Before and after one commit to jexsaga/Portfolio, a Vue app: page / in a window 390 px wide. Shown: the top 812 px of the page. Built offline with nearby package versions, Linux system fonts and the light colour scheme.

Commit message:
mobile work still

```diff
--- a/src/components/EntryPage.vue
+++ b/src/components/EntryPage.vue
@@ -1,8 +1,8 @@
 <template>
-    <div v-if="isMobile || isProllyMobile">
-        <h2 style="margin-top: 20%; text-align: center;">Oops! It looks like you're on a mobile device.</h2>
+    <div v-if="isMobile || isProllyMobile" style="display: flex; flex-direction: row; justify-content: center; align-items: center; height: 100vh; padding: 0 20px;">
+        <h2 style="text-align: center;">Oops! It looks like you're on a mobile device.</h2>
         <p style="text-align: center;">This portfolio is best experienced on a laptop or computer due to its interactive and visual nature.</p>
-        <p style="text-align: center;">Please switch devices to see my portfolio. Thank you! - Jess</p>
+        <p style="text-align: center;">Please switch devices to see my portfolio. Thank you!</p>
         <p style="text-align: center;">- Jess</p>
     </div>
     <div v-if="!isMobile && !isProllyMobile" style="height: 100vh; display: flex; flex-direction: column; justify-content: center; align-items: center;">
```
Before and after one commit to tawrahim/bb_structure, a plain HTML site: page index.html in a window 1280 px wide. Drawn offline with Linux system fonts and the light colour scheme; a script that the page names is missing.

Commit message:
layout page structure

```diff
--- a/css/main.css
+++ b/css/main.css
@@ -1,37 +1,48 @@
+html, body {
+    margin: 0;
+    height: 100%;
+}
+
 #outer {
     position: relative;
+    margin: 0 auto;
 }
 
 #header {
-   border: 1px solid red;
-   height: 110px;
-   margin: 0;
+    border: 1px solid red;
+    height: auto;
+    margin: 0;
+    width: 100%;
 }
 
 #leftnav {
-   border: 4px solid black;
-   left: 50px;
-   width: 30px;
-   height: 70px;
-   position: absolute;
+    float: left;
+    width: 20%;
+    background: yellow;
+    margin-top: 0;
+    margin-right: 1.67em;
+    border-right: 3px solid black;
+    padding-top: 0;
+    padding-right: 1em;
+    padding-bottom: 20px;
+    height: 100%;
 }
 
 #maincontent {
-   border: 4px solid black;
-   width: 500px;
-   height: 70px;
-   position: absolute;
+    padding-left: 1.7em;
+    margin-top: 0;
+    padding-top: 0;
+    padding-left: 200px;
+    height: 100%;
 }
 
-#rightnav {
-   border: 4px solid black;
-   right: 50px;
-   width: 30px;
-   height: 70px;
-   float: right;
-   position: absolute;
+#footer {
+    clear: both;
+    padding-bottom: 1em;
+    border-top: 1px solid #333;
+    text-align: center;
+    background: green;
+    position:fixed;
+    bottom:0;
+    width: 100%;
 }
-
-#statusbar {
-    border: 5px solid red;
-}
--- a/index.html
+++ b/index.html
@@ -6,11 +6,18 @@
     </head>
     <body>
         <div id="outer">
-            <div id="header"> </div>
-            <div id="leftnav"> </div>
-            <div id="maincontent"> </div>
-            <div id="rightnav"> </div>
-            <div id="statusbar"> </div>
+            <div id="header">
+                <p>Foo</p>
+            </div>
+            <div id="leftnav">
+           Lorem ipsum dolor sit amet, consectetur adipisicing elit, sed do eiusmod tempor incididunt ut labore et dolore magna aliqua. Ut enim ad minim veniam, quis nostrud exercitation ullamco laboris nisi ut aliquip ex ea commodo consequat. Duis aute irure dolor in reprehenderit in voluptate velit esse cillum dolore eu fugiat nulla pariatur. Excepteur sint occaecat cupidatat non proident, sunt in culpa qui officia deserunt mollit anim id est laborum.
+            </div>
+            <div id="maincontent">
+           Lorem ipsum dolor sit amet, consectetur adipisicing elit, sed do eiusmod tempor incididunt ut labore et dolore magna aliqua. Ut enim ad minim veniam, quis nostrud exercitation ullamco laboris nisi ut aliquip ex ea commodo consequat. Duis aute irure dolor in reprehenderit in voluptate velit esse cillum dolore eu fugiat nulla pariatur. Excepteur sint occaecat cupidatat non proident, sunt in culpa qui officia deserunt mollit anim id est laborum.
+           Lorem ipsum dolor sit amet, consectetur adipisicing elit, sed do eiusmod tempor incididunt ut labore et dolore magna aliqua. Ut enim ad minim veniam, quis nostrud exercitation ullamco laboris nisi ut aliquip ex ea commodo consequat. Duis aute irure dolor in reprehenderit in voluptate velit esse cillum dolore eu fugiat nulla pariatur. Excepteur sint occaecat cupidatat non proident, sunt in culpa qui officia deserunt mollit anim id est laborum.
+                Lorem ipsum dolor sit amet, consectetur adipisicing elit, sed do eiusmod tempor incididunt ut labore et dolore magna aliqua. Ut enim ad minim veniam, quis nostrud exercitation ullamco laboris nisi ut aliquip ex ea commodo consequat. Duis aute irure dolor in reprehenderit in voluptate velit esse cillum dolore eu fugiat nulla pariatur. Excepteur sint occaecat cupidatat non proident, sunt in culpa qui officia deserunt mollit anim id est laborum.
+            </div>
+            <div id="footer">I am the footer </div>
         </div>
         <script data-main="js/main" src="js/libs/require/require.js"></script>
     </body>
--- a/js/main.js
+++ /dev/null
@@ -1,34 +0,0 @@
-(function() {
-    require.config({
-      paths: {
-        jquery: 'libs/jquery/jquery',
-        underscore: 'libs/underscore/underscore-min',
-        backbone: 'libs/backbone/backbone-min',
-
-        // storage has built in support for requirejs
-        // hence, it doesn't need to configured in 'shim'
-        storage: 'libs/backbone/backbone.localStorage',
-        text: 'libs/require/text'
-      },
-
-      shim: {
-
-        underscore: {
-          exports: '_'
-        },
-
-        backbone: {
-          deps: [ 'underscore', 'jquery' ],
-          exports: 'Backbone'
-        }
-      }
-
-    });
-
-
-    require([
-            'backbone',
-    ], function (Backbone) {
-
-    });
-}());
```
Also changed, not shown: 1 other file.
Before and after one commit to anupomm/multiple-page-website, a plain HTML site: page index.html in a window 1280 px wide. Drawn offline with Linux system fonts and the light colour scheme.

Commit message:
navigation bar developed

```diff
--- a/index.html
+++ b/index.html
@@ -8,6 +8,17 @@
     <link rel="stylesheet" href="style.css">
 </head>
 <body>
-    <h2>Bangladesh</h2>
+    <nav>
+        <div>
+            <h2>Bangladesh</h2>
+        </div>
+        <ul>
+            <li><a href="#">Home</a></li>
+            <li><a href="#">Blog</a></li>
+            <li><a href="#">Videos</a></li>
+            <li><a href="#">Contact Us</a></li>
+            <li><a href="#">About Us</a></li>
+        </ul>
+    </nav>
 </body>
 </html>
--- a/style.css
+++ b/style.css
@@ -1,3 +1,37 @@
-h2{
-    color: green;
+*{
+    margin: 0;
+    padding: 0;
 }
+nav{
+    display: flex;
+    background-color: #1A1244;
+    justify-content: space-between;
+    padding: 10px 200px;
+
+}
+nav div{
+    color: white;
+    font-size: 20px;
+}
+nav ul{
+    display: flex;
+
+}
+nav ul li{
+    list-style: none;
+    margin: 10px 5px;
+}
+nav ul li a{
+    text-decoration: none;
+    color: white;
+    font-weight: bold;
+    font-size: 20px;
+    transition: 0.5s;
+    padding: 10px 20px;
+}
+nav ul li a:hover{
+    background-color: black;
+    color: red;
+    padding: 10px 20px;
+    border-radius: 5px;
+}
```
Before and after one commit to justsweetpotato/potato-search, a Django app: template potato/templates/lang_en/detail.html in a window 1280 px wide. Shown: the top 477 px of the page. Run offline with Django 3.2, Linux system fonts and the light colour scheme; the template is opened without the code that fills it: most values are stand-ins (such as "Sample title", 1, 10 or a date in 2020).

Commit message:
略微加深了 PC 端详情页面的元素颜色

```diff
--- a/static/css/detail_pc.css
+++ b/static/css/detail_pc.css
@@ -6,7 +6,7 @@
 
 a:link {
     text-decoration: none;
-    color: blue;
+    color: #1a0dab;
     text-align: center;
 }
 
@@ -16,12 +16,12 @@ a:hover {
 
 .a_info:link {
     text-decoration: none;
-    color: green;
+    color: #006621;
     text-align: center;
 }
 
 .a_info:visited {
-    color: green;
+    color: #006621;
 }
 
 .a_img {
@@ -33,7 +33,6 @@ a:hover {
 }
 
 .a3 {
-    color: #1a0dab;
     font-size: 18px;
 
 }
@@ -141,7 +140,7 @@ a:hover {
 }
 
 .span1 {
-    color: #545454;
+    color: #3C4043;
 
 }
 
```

» **Problem**
Please return every line of the records that contains the word "maincontent".

» **Result of this task**
 #maincontent {
-            <div id="maincontent"> </div>
+            <div id="maincontent">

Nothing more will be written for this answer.